In his story “A Voice in the Night,” Steven Millhauser describes an aging author’s insomnia:
He’s always been a light sleeper, the slightest sound jostles him awake, but this is different: he falls asleep with a book on his chest, then wakes up for no damn reason and strains his neck to look at the green glow of his digital clock, where it’s always some soul-crushing time like 2:16 or 3:04 in the miserable morning. Hell time, abyss time, the hour of no return. He wonders whether he should turn on his bedside lamp, try to read a little, relax, but he knows the act of switching on the light will wake him up even more, and besides, there’s the problem of what to read when you wake up at two or three in the godforsaken morning. If he reads something that interests him he’ll excite his mind and ruin his chance for sleep, but if he reads something that bores him he’ll become impatient, restless, and incapable of sleep.
I know this problem—“the problem of what to read when you wake up at two or three in the godforsaken morning”—well.
As a child, I’d often grow restless at bedtime. I’d lie awake, diligently inflating each of my recent wrongdoings—flipping off other kids at school, lying about it—into sins that burdened and distressed me, relentless problems of my own making. I could neither calm myself nor sleep.
Enter: my mother. She’d trace my face with her fingertips, smooth my eyebrows, press my temples with her thumbs. She’d count with me, backwards from one hundred by threes.
Sometimes, with my sister and me, she’d construct a city of the imagination: a city built, by us, out of candy. We lived among the coastal hills of the northern Bay Area, so city meant San Francisco. Blue Jell-O bay. Red Vines bridge. A frenzy of aquamarine jelly sharks in the gelatin water. What strikes me now as too cute, too bright and too sweet, was then soothing and indulgent—an opulent, decadent fantasy that elbowed my fraught obsessions out of my head, out of the room.
Of late, I’m fretful before bed, yes, but I’ve also become—like Millhauser’s Author—a light sleeper, waking suddenly and absolutely when the cat traverses the bed or my phone sounds with an errant text message.
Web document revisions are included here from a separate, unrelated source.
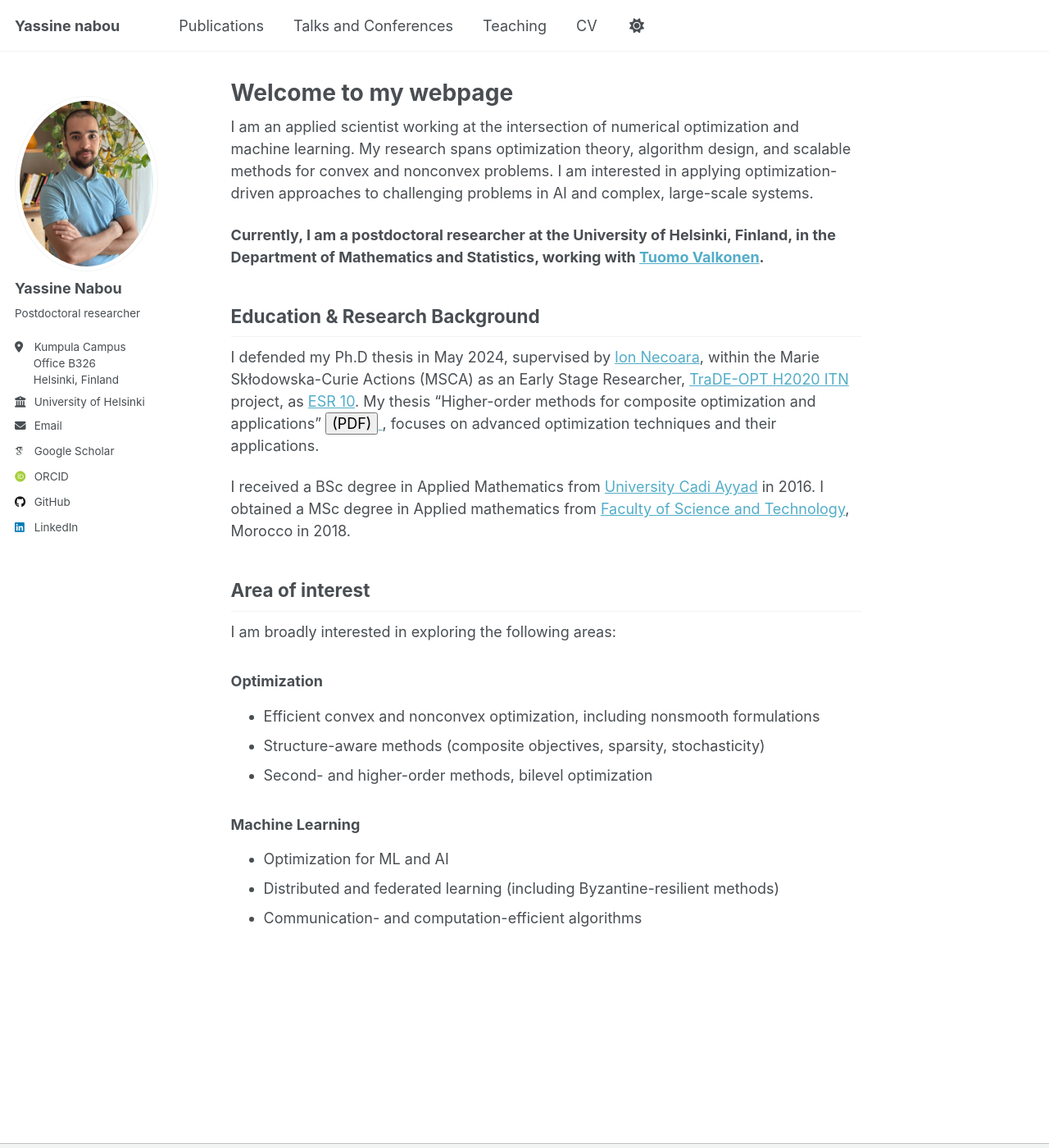
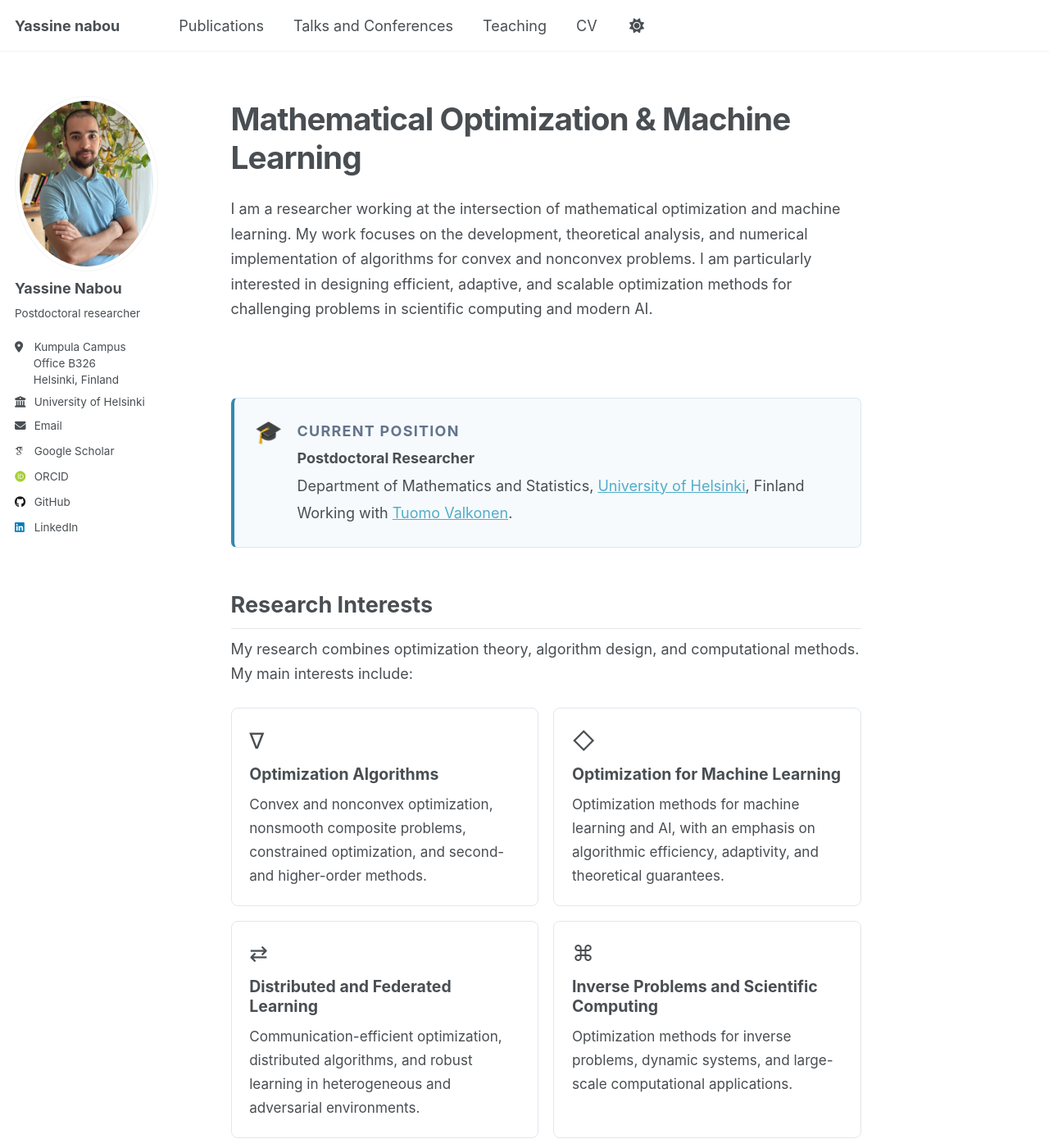
Before and after one commit to Yassine-Nabou/Yassine-Nabou.github.io, a Jekyll site: the page built from _pages/about.md, in a window 1280 px wide and 1400 px high. Shown: the whole window at 82% size. Built offline with Jekyll 4.4.1, drawn with Linux system fonts in a browser that asks for light colours; some web fonts are replaced; a script that is not in the unit is left out; some of the changed text lies outside the part shown.

Commit message:
Revise about page content and add styles
Updated the about page with new content and styling.

```diff
--- a/_pages/about.md
+++ b/_pages/about.md
@@ -1,38 +1,328 @@
 ---
 permalink: /
-title: "Welcome to my webpage"
+title: ""
 author_profile: true
 redirect_from:
   - /about/
   - /about.html
 ---
 
-I am an applied scientist working at the intersection of numerical optimization and machine learning. My research spans optimization theory, algorithm design, and scalable methods for convex and nonconvex problems.
-I am interested in applying optimization-driven approaches to challenging problems in AI and complex, large-scale systems.
+<style>
+.home-page {
+  max-width: 1000px;
+  margin: 0 auto;
+  line-height: 1.7;
+}
 
-**Currently, I am a postdoctoral researcher at the University of Helsinki, Finland, in the Department of Mathematics and Statistics, working with [Tuomo Valkonen](https://tuomov.iki.fi).**
+.home-hero {
+  padding: 0.5em 0 2em;
+}
 
+.home-hero h1 {
+  font-size: 2.15em;
+  line-height: 1.2;
+  margin: 0 0 0.65em;
+  letter-spacing: -0.025em;
+}
 
-## Education & Research Background
+.home-lead {
+  font-size: 1.08em;
+  margin-bottom: 1.4em;
+}
 
-I defended my Ph.D thesis in May 2024, supervised by [Ion Necoara](https://acse.pub.ro/index.php/en/ion-necoara/), within the Marie Skłodowska-Curie Actions (MSCA) as an Early Stage Researcher, [TraDE-OPT H2020 ITN](https://trade-opt-itn.eu) project, as [ESR 10](https://trade-opt-itn.eu/ESRs/nabou). My thesis "Higher-order methods for composite optimization and applications"
-<a href="/files/Yassine_nabou_PHD.pdf" target="_blank">
-  <button>(PDF)</button>
-</a>, focuses on advanced optimization techniques and their applications.
+.home-position {
+  display: flex;
+  align-items: flex-start;
+  gap: 1em;
+  padding: 1.25em 1.4em;
+  margin: 1.8em 0 2.8em;
+  border: 1px solid #dce7ef;
+  border-left: 4px solid #3289b1;
+  border-radius: 7px;
+  background: rgba(50, 137, 177, 0.045);
+}
 
-I received a BSc degree in Applied Mathematics from [University Cadi Ayyad](https://www.uca.ma) in 2016. I obtained a MSc degree in Applied mathematics from [Faculty of Science and Technology](https://www.fsts.ac.ma), Morocco in 2018.
+.home-position-icon {
+  flex-shrink: 0;
+  font-size: 1.5em;
+  line-height: 1.4;
+}
 
+.home-position p {
+  margin: 0.15em 0;
+}
 
+.home-position-label {
+  font-size: 0.82em;
+  text-transform: uppercase;
+  letter-spacing: 0.07em;
+  color: #64748b;
+  font-weight: 700;
+}
 
-## Area of interest
-I am broadly interested in exploring the following areas:
+.home-section {
+  margin: 2.7em 0;
+}
 
-### Optimization
-- Efficient convex and nonconvex optimization, including nonsmooth formulations
-- Structure-aware methods (composite objectives, sparsity, stochasticity)
-- Second- and higher-order methods, bilevel optimization
+.home-section h2 {
+  font-size: 1.5em;
+  margin-bottom: 0.35em;
+  padding-bottom: 0.45em;
+  border-bottom: 1px solid #e5e7eb;
+}
 
-### Machine Learning
-- Optimization for ML and AI
-- Distributed and federated learning (including Byzantine-resilient methods)
-- Communication- and computation-efficient algorithms
+.home-section-intro {
+  margin-bottom: 1.3em;
+}
+
+.home-research-grid {
+  display: grid;
+  grid-template-columns: repeat(2, minmax(0, 1fr));
+  gap: 1em;
+  margin-top: 1.4em;
+}
+
+.home-research-card {
+  padding: 1.2em;
+  border: 1px solid #e1e7ed;
+  border-radius: 8px;
+  transition: border-color 0.2s ease, transform 0.2s ease;
+}
+
+.home-research-card:hover {
+  border-color: #8bbbd1;
+  transform: translateY(-2px);
+}
+
+.home-research-card h3 {
+  font-size: 1.08em;
+  margin: 0 0 0.5em;
+}
+
+.home-research-card p {
+  font-size: 0.95em;
+  margin: 0;
+}
+
+.home-card-icon {
+  font-size: 1.5em;
+  margin-bottom: 0.45em;
+  line-height: 1.3;
+}
+
+.home-education {
+  padding-left: 1.1em;
+  border-left: 3px solid #dce7ef;
+  margin: 1.4em 0;
+}
+
+.home-education p {
+  margin: 0.35em 0;
+}
+
+.home-links {
+  display: grid;
+  grid-template-columns: repeat(3, minmax(0, 1fr));
+  gap: 1em;
+  margin: 1.4em 0 2em;
+}
+
+.home-link-card {
+  display: block;
+  padding: 1.1em;
+  border: 1px solid #e1e7ed;
+  border-radius: 8px;
+  text-decoration: none !important;
+  transition: border-color 0.2s ease, transform 0.2s ease;
+}
+
+.home-link-card:hover {
+  border-color: #8bbbd1;
+  transform: translateY(-2px);
+}
+
+.home-link-card strong {
+  display: block;
+  margin-bottom: 0.25em;
+}
+
+.home-link-card span {
+  display: block;
+  font-size: 0.88em;
+  line-height: 1.5;
+  color: #64748b;
+}
+
+.home-thesis-link {
+  display: inline-block;
+  padding: 0.1em 0.55em;
+  border: 1px solid #dce3ec;
+  border-radius: 4px;
+  font-size: 0.88em;
+  text-decoration: none !important;
+}
+
+@media (max-width: 650px) {
+  .home-hero h1 {
+    font-size: 1.8em;
+  }
+
+  .home-research-grid {
+    grid-template-columns: 1fr;
+  }
+
+  .home-links {
+    grid-template-columns: 1fr;
+  }
+
+  .home-position {
+    padding: 1em;
+  }
+}
+</style>
+
+<div class="home-page">
+
+  <section class="home-hero">
+    <h1>Mathematical Optimization &amp; Machine Learning</h1>
+
+    <p class="home-lead">
+      I am a researcher working at the intersection of mathematical
+      optimization and machine learning. My work focuses on the development,
+      theoretical analysis, and numerical implementation of algorithms for
+      convex and nonconvex problems. I am particularly interested in designing
+      efficient, adaptive, and scalable optimization methods for challenging
+      problems in scientific computing and modern AI.
+    </p>
+  </section>
+
+  <section class="home-position">
+    <div class="home-position-icon" aria-hidden="true">🎓</div>
+    <div>
+      <p class="home-position-label">Current Position</p>
+      <p><strong>Postdoctoral Researcher</strong></p>
+      <p>
+        Department of Mathematics and Statistics,
+        <a href="https://www.helsinki.fi/en">University of Helsinki</a>, Finland
+      </p>
+      <p>
+        Working with <a href="https://tuomov.iki.fi">Tuomo Valkonen</a>.
+      </p>
+    </div>
+  </section>
+
+  <section class="home-section" id="research">
+    <h2>Research Interests</h2>
+    <p class="home-section-intro">
+      My research combines optimization theory, algorithm design, and
+      computational methods. My main interests include:
+    </p>
+
+    <div class="home-research-grid">
+
+      <div class="home-research-card">
+        <div class="home-card-icon" aria-hidden="true">∇</div>
+        <h3>Optimization Algorithms</h3>
+        <p>
+          Convex and nonconvex optimization, nonsmooth composite problems,
+          constrained optimization, and second- and higher-order methods.
+        </p>
+      </div>
+
+      <div class="home-research-card">
+        <div class="home-card-icon" aria-hidden="true">◇</div>
+        <h3>Optimization for Machine Learning</h3>
+        <p>
+          Optimization methods for machine learning and AI, with an emphasis
+          on algorithmic efficiency, adaptivity, and theoretical guarantees.
+        </p>
+      </div>
+
+      <div class="home-research-card">
+        <div class="home-card-icon" aria-hidden="true">⇄</div>
+        <h3>Distributed and Federated Learning</h3>
+        <p>
+          Communication-efficient optimization, distributed algorithms,
+          and robust learning in heterogeneous and adversarial environments.
+        </p>
+      </div>
+
+      <div class="home-research-card">
+        <div class="home-card-icon" aria-hidden="true">⌘</div>
+        <h3>Inverse Problems and Scientific Computing</h3>
+        <p>
+          Optimization methods for inverse problems, dynamic systems,
+          and large-scale computational applications.
+        </p>
+      </div>
+
+    </div>
+  </section>
+
+  <section class="home-section" id="education">
+    <h2>Education</h2>
+
+    <div class="home-education">
+      <p><strong>Ph.D. in Automatic Control and Systems Engineering</strong></p>
+      <p>May 2024 · National University of Science and Technology POLITEHNICA Bucharest</p>
+      <p>
+        Dissertation:
+        <em>Higher-Order Methods for Composite Optimization and Applications</em>
+      </p>
+      <p>
+        Supervisor: <a href="https://acse.pub.ro/index.php/en/ion-necoara/">Ion Necoara</a>
+      </p>
+      <p>
+        <a class="home-thesis-link"
+           href="{{ '/files/Yassine_nabou_PHD.pdf' | relative_url }}"
+           target="_blank" rel="noopener">
+          Download PhD Thesis (PDF) ↗
+        </a>
+      </p>
+      <p>
+        Marie Skłodowska-Curie Early Stage Researcher (ESR10) within the
+        <a href="https://trade-opt-itn.eu">TraDE-OPT H2020 Innovative Training Network</a>.
+      </p>
+    </div>
+
+    <div class="home-education">
+      <p><strong>M.Sc. in Mathematics and Computer Science</strong></p>
+      <p>2016–2018 · Faculty of Science and Technology Settat, Hassan I University, Morocco</p>
+    </div>
+
+    <div class="home-education">
+      <p><strong>B.Sc. in Mathematics and Computer Science</strong></p>
+      <p>2012–2016 · Faculty of Science Semlalia, Cadi Ayyad University, Morocco</p>
+    </div>
+  </section>
+
+  <section class="home-section" id="explore">
+    <h2>Explore My Work</h2>
+    <p class="home-section-intro">
+      Learn more about my research, academic activities, and background.
+    </p>
+
+    <div class="home-links">
+
+      <a class="home-link-card"
+         href="{{ '/publications/' | relative_url }}">
+        <strong>Publications ↗</strong>
+        <span>Journal articles, conference papers, and preprints.</span>
+      </a>
+
+      <a class="home-link-card"
+         href="{{ '/conference-and-talks/' | relative_url }}">
+        <strong>Talks and Conferences ↗</strong>
+        <span>Invited seminars, workshops, and conference presentations.</span>
+      </a>
+
+      <a class="home-link-card"
+         href="{{ '/cv-yassine/' | relative_url }}">
+        <strong>Curriculum Vitae ↗</strong>
+        <span>Professional experience, education, and academic background.</span>
+      </a>
+
+    </div>
+  </section>
+
+</div>
```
Up and alert, I can’t relax.
So, how do I still my mind in the middle of the night when it damages, like a moth wing, at the slightest touch? How do I soothe myself when I react, as if allergic, to my own need for sleep? Just calm down, I plead. My insomnia strides forward, unchecked.
Enter: The Flavor Thesaurus by Niki Segnit. Though marketed as a flavor-pairing guide for the creative home cook, it has served me, recently, as a wee-hours map of Fantasyland. It hits that Millhauser sweet spot: plotless but not dull, tedious but sensual. See Segnit’s entry for “Blackberry & White Chocolate”:
Put a small bar of white chocolate in your pocket the next time you go blackberrying on a sunny, late-summer afternoon. When your bag has begun to leak crimson juice, find a warm spot and carefully unwrap the chocolate, which should have melted by then. Select a handful of your best berries, check them for bugs and dip them in the chocolate, safe in the knowledge that even if you were to eat the whole bag you could always pick some more.
And her entry for “Grapefruit & Avocado”:
This combination is a modern classic in a salad with lobster, plump shrimp or fresh crab. A café in Montpellier calls this salade fraîcheur and serves it with a shot glass of gazpacho on the side. On a witheringly hot afternoon, it was enough to rehydrate the body and the soul. The brightness of the flavors is one thing, but there’s also pleasure in feeling the soft butteriness of avocado against the grapefruit’s vesicles, tautly rippled like wet sand after the tide’s gone out.
We talk often of world-building in fiction, but what of the world Segnit constructs? It’s fanciful, lush and ritzy, out of reach and rich in detail, a place where, when my own room and my own bed fail me, I can finally forget to fall—and so then fall—asleep.